Well, get ready for a little clarification. Tonight, the Portland Development Commission (PDC) and the City of Portland will be hosting a Software Summit to discuss the economic growth strategy for our industry.
And while the event is overbooked and the chambers and overflow rooms will be, um, overflowing. You can still take part. How? Via the livestream of the event beginning at 5 PM, today. (A recording of the event will be made available by next week.)
What are they hoping to accomplish tonight? Well, after months of research and discussion and thinking, the Portland Development Commission and the City have come up with a starting point for better supporting the software industry here in Portland.
That’s so important, I’m going to repeat it: a starting point.
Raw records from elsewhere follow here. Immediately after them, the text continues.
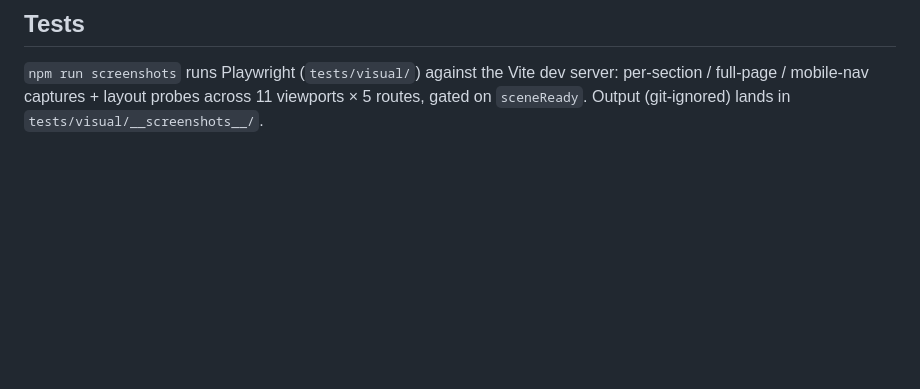
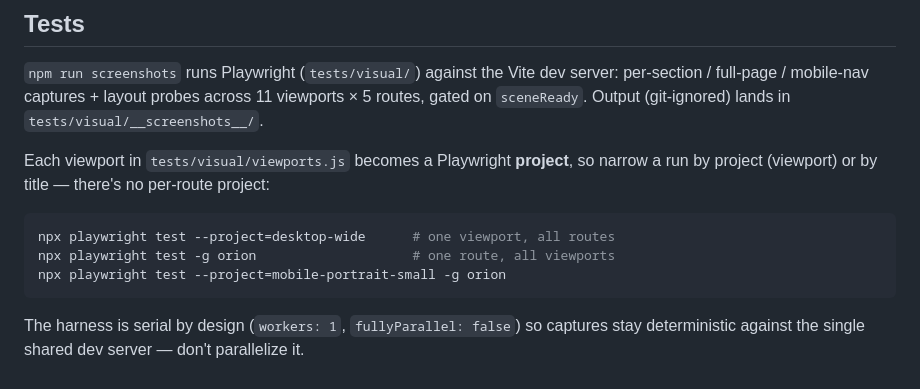
Before and after one commit to GoPlasmatic/website, a Markdown page: CLAUDE.md, the part around the change. GitHub-like rendering; blank space fills up the shorter version.

Commit message:
docs: note Playwright per-viewport projects and serial harness
Document narrowing screenshot runs by project (viewport) or title, and
that the harness is intentionally serial (workers: 1) for deterministic
captures against the single dev server.

````diff
--- a/CLAUDE.md
+++ b/CLAUDE.md
@@ -69,3 +69,11 @@ Fonts: Montserrat (display), DM Sans (body), DM Mono (code) — Google Fonts + A
 ## Tests
 
 `npm run screenshots` runs Playwright (`tests/visual/`) against the Vite dev server: per-section / full-page / mobile-nav captures + layout probes across 11 viewports × 5 routes, gated on `sceneReady`. Output (git-ignored) lands in `tests/visual/__screenshots__/`.
+
+Each viewport in `tests/visual/viewports.js` becomes a Playwright **project**, so narrow a run by project (viewport) or by title — there's no per-route project:
+```bash
+npx playwright test --project=desktop-wide      # one viewport, all routes
+npx playwright test -g orion                    # one route, all viewports
+npx playwright test --project=mobile-portrait-small -g orion
+```
+The harness is serial by design (`workers: 1`, `fullyParallel: false`) so captures stay deterministic against the single shared dev server — don't parallelize it.
````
This isn’t the end. This is the beginning. And your involvement is key.
“I would like to see honest feedback and a willingness to collaborate on a few key initiatives,” said Portland Mayor Sam Adams. “We have involved the community from the very start in helping to define the strategy, and before we move into the implementation phase, we need to refine our approach. This process will continue to be iterative and collaborative, and we will need active participation from all corners of the industry.”
Specifically, the meeting will focus on three things. The first is sharing the results of the surveys that the Portland software folks completed. Second, is getting feedback and advice on the initial plan crafted from that survey feedback. Finally, the meeting is designed to kickoff activities in three key areas for the software industry: a business network, a knowledge network, and a finance network—part of which has already begun to take shape with the Portland Seed Fund.
“After this meeting, we plan to be active participants in the implementation phase,” said the mayor. “We will contribute expertise and resources where possible, but this is fundamentally a collaborative effort. I want Portland to be known as a laboratory for innovation. This entire process is an experiment in using an agile approach to achieve economic development goals.
“We want a software industry that is highly networked, and bigger, richer, more sustainable, and more well-known globally than it is today. And I am convinced that, in order to achieve this goal, we must continue to define ourselves by our own unique values.
“We have a lot of positive momentum building in our software community, and we’ve seen some unprecedented collaboration among a variety of groups during the past year or so. This meeting is an opportunity to take that momentum and turn it up to eleven.”
Proponents are lauding these efforts. Dissenters say that this may be an uphill battle. A conversation on Hacker News spawned by Mike Rogoway’s recent article on the Software Summit, for example, drew both cheers and jeers.
Whatever the case or the chances of success, the City should be lauded for continuing the conversation and—perhaps more importantly—continuing to listen to the community. And their efforts to engage and collaborate with the community are reaping positive rewards—for both sides.
I’ll make sure to provide a write up on the event and a round up of blog posts and articles.
For more information and background, visit PDX11. Or see Portland wants to transform its software culture into an industry, Software summit to map industry growth, and PDX11: It’s alive! To get announcements, sign up for the mailing list. And as always, you can follow Portland’s mayor on Twitter at @mayorsamadams.